Our respect for David Bazan, while gleaned from vastly different experiences, is also mutual. Andy’s exposure to Mr. Bazan started with the debut Pedro the Lion EP Whole, while Dave’s interest started (due to Andy’s insistence) with Control. And while Dave appreciates David Bazan’s music and use of the phrase “corporate cum,” his attachment is much less of an emotional one than Andy’s, who relates quite often to the worldview presented in much of the lyrics.
Whether it’s as the frontman of the band version of Pedro the Lion, the solo artist using the moniker Pedro the Lion, the solo artist just using his own name, or as the singer of electro-Pedro (Headphones), Bazan sticks to the material he knows best – down-beat rock with sad-core lyrics about faith mixed with occasional swearing. Bazan’s lyrics often present a hyper-realist view of the world, taking relationships to extremes to prove his point – we’re all fucked up, each of us together. He doesn’t offer answers, only a mirror in which to see ourselves.
He’s been rumored to have a new album in the works for a while now. Originally slated to be out at some point last year, it has obviously now become this year. You can get his most recent single, “American Flags,” on iTunes.
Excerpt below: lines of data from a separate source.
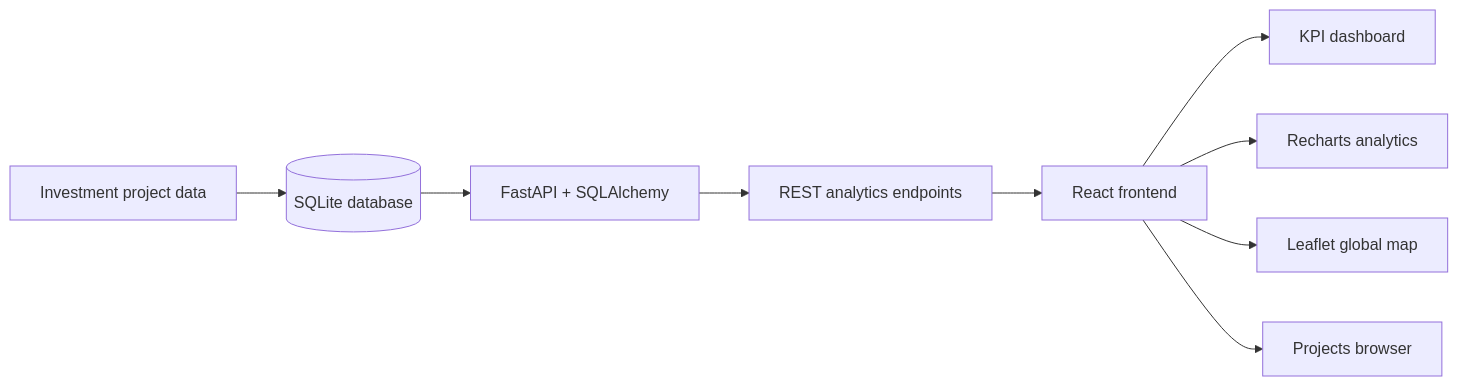
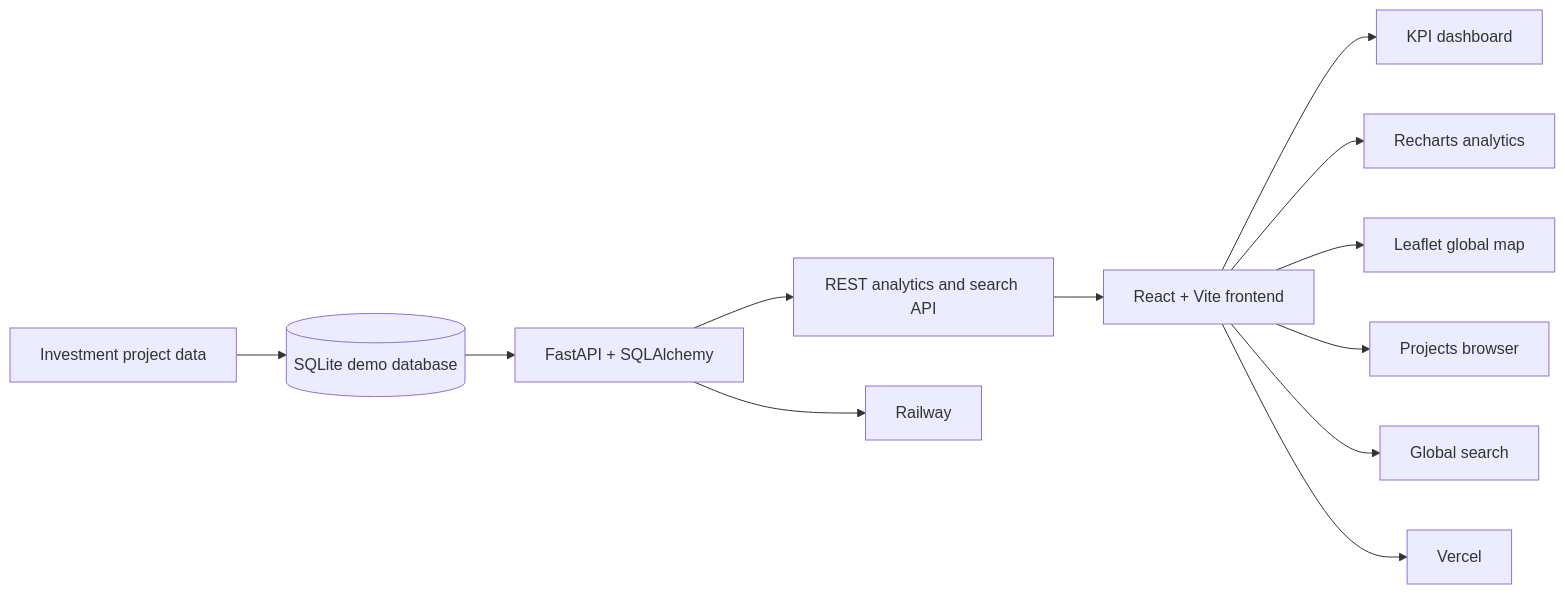
One commit to Khumo-Hub/fdi-lens changed the diagram in README.md. Above: the diagram before and after it, drawn with Mermaid. The commit also changed other lines of this file, not shown here.

````diff
--- a/README.md
+++ b/README.md
@@ -42,11 +57,15 @@
 ```mermaid
 flowchart LR
-    A[Investment project data] --> B[(SQLite database)]
+    A[Investment project data] --> B[(SQLite demo database)]
     B --> C[FastAPI + SQLAlchemy]
-    C --> D[REST analytics endpoints]
-    D --> E[React frontend]
+    C --> D[REST analytics and search API]
+    D --> E[React + Vite frontend]
     E --> F[KPI dashboard]
     E --> G[Recharts analytics]
     E --> H[Leaflet global map]
     E --> I[Projects browser]
+    E --> J[Global search]
+
+    C --> K[Railway]
+    E --> L[Vercel]
 ```
````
And, if you haven’t seen it, what he’s doing in March/April is just kick-ass. If there’s one around here, someone had better let us know.